Allstate replaced its spokesperson of almost 20 years, Dennis Haybert, with 15-time Grammy Award winner Alicia Keys in July 2021. According to the carrier, Keys was selected as she “epitomizes warmth, empathy and trustworthy sensibilities that are core to the company and represents the optimistic, forward-thinking and courageous brand” they’re building. Beyond her selling more than 65 million records and 15 Grammy wins, the singer-songwriter also supports several communities; Keys co-founded a non-profit dedicated to helping families affected by HIV/AIDS called Keep a Child Alive and is a leader in the #NoMakeup Movement.

The carrier recently changed ad agencies from Leo Burnett to Droga5 and stopped running its “Mayhem” campaign, which was a character that planted chaotic events such as residential burglaries and car accidents played by Dean Winters. 

Kin Insurance 

Kin Insurance launched a home insurance campaign built around the “Florida Man” meme, popularized by a stream of freakish Florida-datelined news stories featuring male leads. Targeting homeowners in Florida, the campaign is a mockumentary-style video of a series of only-in-Florida mishaps due to the state’s history of unusual events and reports of bizarre activities. In addition to being the state where the company’s principal office is located, Florida is also the lightning capital of the country and leads the nation in the number of hurricanes making landfall. 


This campaign strays from the classic insurance commercial narrative centered on a fictional character or celebrity, and is the largest marketing campaign in the company’s history. The Kin creative team hopes to cast a more compassionate light on Florida, a state that often finds itself as the punchline.

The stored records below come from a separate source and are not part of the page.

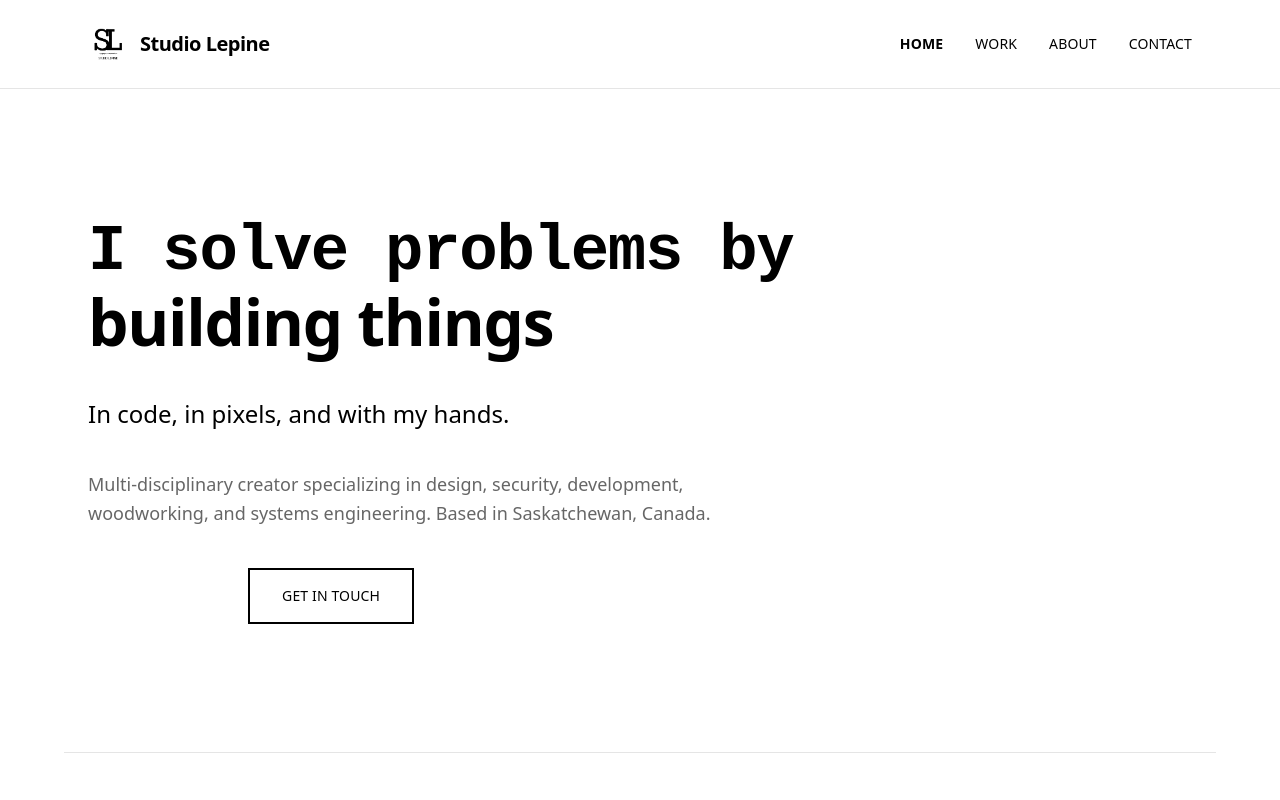
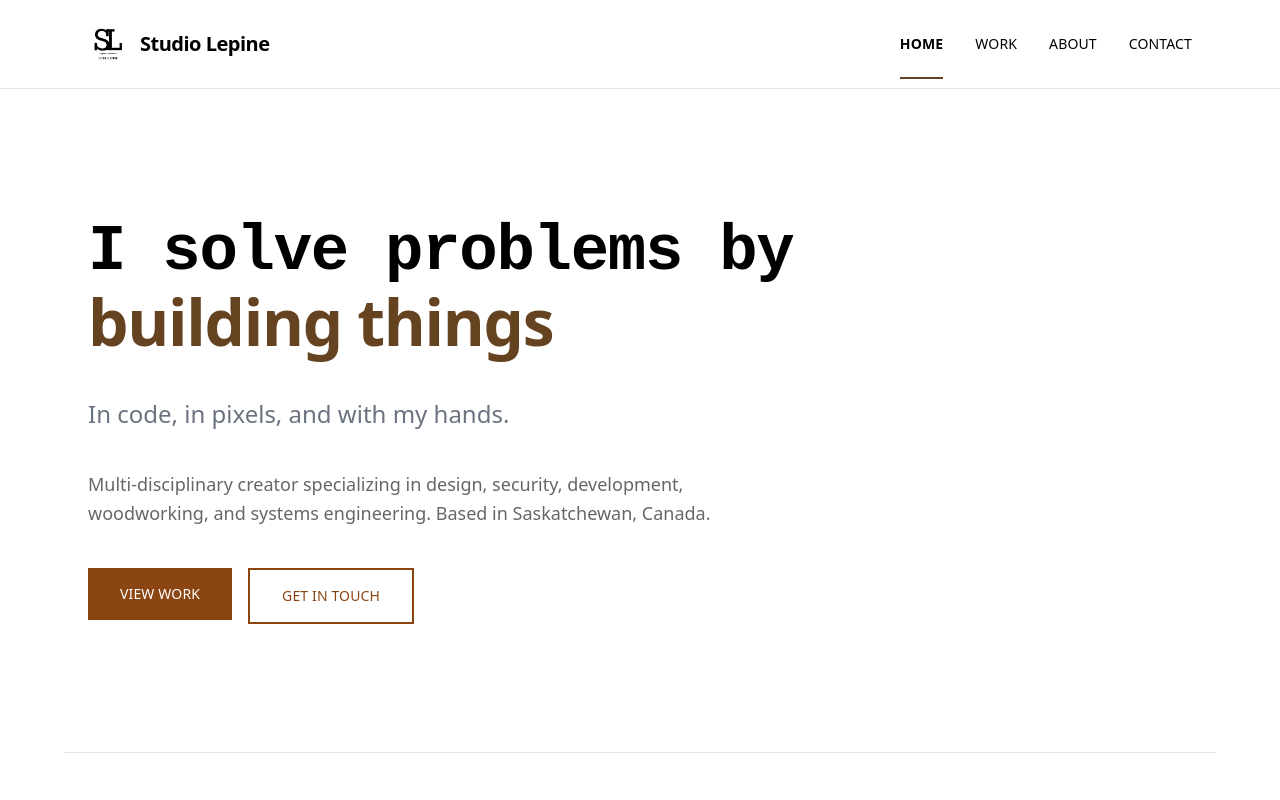
Before and after one commit to Voqii/StudioLepine, a React (Vite) app: page / in a window 1280 px wide. Shown: the top 800 px of the page. Built offline with nearby package versions, Linux system fonts and the light colour scheme; a web font is replaced by a local one.

Commit message:
gfx: fix tailwind accents

```diff
--- a/src/index.css
+++ b/src/index.css
@@ -1,4 +1,22 @@
 @import "tailwindcss";
+
+@theme {
+  /* Accent colors - Earth tones for physical/craftsmanship */
+  --color-accent: #8B4513;
+  --color-accent-light: #A0826D;
+  --color-accent-dark: #654321;
+  --color-accent-muted: #B8997A;
+
+  /* Steel colors - For digital/technical work */
+  --color-steel: #6B7280;
+  --color-steel-light: #9CA3AF;
+  --color-steel-dark: #4B5563;
+
+  /* Sage colors - Reserved for future use */
+  --color-sage: #7A8B7A;
+  --color-sage-light: #9DAF9D;
+  --color-sage-dark: #5F6F5F;
+}
 
 * {
   scroll-behavior: smooth;
```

As carriers create campaigns relevant to their niche audience or align with their company values, it seems to be working: the number of drivers purchasing personal car insurance is on the rise, particularly among Millennials and Gen Z consumers.

In fact, insurance-themed campaigns have been so successful that other companies with no relation to the industry have tested the waters with fake claims forms and policy perks: 


Unilever North America partnered with Breyers Cookies & Cream ice cream to launch Cookie Coverage as a part of the promotion of a new ice cream formula around National Insurance Day. The new formula includes 20% more cookie pieces, and “policyholders” were encouraged to file a claim and seek reimbursement of a replacement tub of ice cream if they weren’t completely satisfied with the cookie-to-cream ratio. 

Budweiser Canada

Budweiser Canada debuted BBQ Insurance so Canadians can enjoy the grilling season all summer long. More of a contest than an actual policy, BBQ Insurance allows Canadians who experience a “loss” due to their barbeque (equipment breakdown, event cancellation, etc) to complete a claims submission online for a chance to win a Budweiser BBQ Insurance package valued up to $2,500.  

With the surging popularity of insurance-related marketing campaigns, it will be interesting to see how these ads and commercials will shift from or maintain brand character loyalty.